Instructions for the task: Your result should be every line of the records below that contains the word "format".

☆ ☆ ☆ ☆

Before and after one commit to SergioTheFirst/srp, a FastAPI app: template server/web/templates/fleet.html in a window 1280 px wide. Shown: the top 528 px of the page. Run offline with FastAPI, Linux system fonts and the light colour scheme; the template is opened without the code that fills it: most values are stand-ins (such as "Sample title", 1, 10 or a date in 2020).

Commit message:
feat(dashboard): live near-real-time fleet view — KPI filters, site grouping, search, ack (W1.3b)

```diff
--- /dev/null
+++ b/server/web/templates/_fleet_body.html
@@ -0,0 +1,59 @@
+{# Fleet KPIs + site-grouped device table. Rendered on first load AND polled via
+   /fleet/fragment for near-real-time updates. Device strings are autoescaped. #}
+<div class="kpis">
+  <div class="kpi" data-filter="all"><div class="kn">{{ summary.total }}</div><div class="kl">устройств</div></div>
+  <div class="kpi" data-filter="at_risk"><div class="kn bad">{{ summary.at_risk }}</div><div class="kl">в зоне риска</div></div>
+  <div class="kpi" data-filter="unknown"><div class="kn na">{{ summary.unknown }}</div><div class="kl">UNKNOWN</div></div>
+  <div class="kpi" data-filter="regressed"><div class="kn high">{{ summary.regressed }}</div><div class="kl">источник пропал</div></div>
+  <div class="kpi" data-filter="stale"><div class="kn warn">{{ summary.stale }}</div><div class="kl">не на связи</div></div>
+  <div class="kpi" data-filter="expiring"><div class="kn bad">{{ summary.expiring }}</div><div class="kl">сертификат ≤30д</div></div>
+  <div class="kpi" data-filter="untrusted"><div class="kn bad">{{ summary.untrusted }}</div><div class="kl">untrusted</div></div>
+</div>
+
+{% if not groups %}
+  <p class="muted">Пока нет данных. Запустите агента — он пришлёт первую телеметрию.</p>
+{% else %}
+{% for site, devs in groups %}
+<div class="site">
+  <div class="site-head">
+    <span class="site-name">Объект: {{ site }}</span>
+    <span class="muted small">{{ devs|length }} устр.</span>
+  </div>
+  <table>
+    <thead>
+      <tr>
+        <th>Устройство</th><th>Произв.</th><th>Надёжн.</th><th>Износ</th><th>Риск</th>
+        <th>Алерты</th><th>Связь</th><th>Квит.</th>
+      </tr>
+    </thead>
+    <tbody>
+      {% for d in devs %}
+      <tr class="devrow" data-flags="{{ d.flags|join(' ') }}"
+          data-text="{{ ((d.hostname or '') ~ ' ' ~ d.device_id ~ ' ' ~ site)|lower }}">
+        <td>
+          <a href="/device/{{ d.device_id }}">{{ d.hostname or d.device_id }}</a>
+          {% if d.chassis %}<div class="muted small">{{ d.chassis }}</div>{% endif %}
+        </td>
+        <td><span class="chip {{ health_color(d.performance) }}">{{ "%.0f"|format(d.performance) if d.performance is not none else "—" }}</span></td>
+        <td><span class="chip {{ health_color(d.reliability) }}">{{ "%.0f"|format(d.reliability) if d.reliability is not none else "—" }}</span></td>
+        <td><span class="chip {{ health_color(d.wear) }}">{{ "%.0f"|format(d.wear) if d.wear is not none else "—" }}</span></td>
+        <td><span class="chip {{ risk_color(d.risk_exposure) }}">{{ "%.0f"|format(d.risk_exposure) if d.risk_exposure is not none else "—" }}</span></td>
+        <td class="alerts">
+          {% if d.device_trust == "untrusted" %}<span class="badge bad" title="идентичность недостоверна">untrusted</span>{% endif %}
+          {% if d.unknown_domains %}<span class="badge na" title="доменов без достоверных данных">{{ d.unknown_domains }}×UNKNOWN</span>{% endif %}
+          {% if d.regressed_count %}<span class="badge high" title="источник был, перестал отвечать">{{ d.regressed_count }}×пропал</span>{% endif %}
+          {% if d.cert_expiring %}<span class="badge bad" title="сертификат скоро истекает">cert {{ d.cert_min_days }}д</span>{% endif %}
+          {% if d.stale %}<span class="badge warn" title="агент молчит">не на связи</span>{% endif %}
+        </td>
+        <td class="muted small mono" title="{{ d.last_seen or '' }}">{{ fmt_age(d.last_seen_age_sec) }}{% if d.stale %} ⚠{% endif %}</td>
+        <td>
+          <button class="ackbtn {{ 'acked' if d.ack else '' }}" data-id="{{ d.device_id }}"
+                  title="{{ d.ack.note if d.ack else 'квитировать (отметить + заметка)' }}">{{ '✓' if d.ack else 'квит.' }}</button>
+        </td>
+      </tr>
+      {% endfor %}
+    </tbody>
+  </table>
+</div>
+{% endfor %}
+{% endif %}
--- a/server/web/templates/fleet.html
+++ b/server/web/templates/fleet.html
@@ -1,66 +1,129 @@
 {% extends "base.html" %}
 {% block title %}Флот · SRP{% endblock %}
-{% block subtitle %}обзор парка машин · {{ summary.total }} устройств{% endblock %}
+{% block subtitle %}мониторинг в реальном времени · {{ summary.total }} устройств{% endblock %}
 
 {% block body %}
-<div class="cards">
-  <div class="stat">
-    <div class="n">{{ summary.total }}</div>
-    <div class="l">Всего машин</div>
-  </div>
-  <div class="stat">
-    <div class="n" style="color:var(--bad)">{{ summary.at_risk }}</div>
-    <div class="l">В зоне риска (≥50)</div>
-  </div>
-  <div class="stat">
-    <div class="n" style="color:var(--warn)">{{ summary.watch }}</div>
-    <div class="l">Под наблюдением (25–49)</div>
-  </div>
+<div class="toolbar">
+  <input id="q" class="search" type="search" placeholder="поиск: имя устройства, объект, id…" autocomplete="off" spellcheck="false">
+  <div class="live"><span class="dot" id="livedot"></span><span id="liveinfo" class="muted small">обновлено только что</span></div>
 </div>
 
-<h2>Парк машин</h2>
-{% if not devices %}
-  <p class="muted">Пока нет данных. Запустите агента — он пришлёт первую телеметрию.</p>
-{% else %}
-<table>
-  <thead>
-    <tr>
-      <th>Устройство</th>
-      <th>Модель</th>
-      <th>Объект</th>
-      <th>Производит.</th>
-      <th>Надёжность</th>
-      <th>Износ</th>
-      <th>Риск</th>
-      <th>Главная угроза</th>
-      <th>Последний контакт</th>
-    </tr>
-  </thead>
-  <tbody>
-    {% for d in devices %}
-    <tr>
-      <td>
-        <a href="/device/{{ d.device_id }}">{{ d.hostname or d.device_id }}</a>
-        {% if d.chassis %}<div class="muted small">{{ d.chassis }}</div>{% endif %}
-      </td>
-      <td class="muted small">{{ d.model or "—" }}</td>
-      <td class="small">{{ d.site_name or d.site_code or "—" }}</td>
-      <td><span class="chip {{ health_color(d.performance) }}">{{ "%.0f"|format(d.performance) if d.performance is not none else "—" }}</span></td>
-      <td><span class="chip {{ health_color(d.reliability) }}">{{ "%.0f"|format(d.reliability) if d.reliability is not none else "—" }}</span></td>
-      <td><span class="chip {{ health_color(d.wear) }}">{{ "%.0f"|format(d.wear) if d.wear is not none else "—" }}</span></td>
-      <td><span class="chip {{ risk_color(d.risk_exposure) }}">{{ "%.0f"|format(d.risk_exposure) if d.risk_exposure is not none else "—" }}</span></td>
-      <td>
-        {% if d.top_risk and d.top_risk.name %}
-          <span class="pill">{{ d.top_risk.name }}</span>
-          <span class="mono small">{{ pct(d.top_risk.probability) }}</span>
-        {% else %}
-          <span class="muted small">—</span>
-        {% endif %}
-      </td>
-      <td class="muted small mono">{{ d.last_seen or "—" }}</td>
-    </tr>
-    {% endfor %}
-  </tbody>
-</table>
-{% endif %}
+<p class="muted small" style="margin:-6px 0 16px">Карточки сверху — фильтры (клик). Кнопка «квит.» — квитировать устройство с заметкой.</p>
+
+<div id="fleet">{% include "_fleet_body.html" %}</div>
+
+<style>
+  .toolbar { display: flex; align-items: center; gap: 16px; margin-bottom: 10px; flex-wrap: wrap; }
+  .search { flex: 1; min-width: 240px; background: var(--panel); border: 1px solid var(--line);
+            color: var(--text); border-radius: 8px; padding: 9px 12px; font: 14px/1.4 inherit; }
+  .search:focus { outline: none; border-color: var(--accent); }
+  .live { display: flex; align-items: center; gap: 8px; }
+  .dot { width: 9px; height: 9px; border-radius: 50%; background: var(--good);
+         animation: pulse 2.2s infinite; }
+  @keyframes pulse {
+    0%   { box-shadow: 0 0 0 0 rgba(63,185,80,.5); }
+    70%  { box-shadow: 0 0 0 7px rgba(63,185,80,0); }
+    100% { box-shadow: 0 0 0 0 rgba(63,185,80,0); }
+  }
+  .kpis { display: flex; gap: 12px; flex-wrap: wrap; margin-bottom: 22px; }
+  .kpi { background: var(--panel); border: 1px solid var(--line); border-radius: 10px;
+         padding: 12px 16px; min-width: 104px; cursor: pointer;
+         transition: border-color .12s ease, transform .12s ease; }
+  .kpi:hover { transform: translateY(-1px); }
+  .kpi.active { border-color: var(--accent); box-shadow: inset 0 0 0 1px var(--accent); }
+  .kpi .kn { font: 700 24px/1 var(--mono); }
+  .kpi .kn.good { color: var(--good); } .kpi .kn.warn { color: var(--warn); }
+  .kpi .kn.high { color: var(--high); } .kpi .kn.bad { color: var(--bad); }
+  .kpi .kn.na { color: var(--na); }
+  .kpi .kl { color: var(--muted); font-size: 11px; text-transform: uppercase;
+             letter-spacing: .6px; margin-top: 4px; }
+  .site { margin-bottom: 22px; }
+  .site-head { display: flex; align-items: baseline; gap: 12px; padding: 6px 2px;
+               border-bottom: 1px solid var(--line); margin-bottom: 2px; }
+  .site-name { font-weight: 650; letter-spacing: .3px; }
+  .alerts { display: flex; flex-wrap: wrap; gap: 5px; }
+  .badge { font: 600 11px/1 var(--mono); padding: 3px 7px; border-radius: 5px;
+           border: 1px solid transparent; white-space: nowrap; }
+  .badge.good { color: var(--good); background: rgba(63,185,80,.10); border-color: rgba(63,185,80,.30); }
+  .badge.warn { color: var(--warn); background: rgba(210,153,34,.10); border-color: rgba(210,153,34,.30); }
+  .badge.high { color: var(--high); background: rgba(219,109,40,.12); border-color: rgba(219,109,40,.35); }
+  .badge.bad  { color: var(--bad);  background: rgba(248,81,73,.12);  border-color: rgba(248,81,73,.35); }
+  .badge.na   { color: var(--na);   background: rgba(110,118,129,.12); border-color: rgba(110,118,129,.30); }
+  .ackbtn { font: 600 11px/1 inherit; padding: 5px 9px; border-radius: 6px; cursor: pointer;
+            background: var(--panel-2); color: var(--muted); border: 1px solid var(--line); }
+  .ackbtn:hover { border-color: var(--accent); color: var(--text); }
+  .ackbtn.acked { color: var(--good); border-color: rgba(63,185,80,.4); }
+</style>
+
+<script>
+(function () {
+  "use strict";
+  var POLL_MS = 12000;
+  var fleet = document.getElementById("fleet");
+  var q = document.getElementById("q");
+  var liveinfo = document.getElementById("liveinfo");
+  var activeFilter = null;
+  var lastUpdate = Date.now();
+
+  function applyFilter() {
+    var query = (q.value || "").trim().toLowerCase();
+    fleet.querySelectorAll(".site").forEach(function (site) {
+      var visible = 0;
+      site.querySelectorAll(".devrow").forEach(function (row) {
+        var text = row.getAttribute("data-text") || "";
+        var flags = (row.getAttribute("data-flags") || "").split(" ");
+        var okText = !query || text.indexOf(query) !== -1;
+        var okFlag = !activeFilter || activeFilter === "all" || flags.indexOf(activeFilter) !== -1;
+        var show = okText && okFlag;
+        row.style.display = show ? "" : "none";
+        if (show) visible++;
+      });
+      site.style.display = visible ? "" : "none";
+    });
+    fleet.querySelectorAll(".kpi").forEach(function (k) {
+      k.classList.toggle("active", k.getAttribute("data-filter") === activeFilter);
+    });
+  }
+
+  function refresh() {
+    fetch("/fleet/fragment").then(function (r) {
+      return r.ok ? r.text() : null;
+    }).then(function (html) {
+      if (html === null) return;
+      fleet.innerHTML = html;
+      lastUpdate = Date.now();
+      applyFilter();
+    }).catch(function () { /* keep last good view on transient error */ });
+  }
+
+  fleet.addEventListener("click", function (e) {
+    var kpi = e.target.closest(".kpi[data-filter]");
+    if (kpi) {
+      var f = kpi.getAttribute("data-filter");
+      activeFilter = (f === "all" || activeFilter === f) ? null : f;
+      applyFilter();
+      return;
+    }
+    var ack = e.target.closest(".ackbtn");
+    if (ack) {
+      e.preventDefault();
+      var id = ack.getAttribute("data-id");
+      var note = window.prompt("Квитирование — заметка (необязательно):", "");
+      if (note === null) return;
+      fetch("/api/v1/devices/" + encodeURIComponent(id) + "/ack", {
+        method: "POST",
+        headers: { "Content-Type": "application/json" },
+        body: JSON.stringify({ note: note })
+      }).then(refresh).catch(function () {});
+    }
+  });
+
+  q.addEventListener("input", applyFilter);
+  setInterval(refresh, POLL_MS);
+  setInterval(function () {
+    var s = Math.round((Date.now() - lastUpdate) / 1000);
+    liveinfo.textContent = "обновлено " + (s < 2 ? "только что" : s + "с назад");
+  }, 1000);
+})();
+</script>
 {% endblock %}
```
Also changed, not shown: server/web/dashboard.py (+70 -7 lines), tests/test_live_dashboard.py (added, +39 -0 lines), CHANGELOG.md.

☆ ☆ ☆ ☆

Solution for this exercise:
+        <td><span class="chip {{ health_color(d.performance) }}">{{ "%.0f"|format(d.performance) if d.performance is not none else "—" }}</span></td>
+        <td><span class="chip {{ health_color(d.reliability) }}">{{ "%.0f"|format(d.reliability) if d.reliability is not none else "—" }}</span></td>
+        <td><span class="chip {{ health_color(d.wear) }}">{{ "%.0f"|format(d.wear) if d.wear is not none else "—" }}</span></td>
+        <td><span class="chip {{ risk_color(d.risk_exposure) }}">{{ "%.0f"|format(d.risk_exposure) if d.risk_exposure is not none else "—" }}</span></td>
-      <td><span class="chip {{ health_color(d.performance) }}">{{ "%.0f"|format(d.performance) if d.performance is not none else "—" }}</span></td>
-      <td><span class="chip {{ health_color(d.reliability) }}">{{ "%.0f"|format(d.reliability) if d.reliability is not none else "—" }}</span></td>
-      <td><span class="chip {{ health_color(d.wear) }}">{{ "%.0f"|format(d.wear) if d.wear is not none else "—" }}</span></td>
-      <td><span class="chip {{ risk_color(d.risk_exposure) }}">{{ "%.0f"|format(d.risk_exposure) if d.risk_exposure is not none else "—" }}</span></td>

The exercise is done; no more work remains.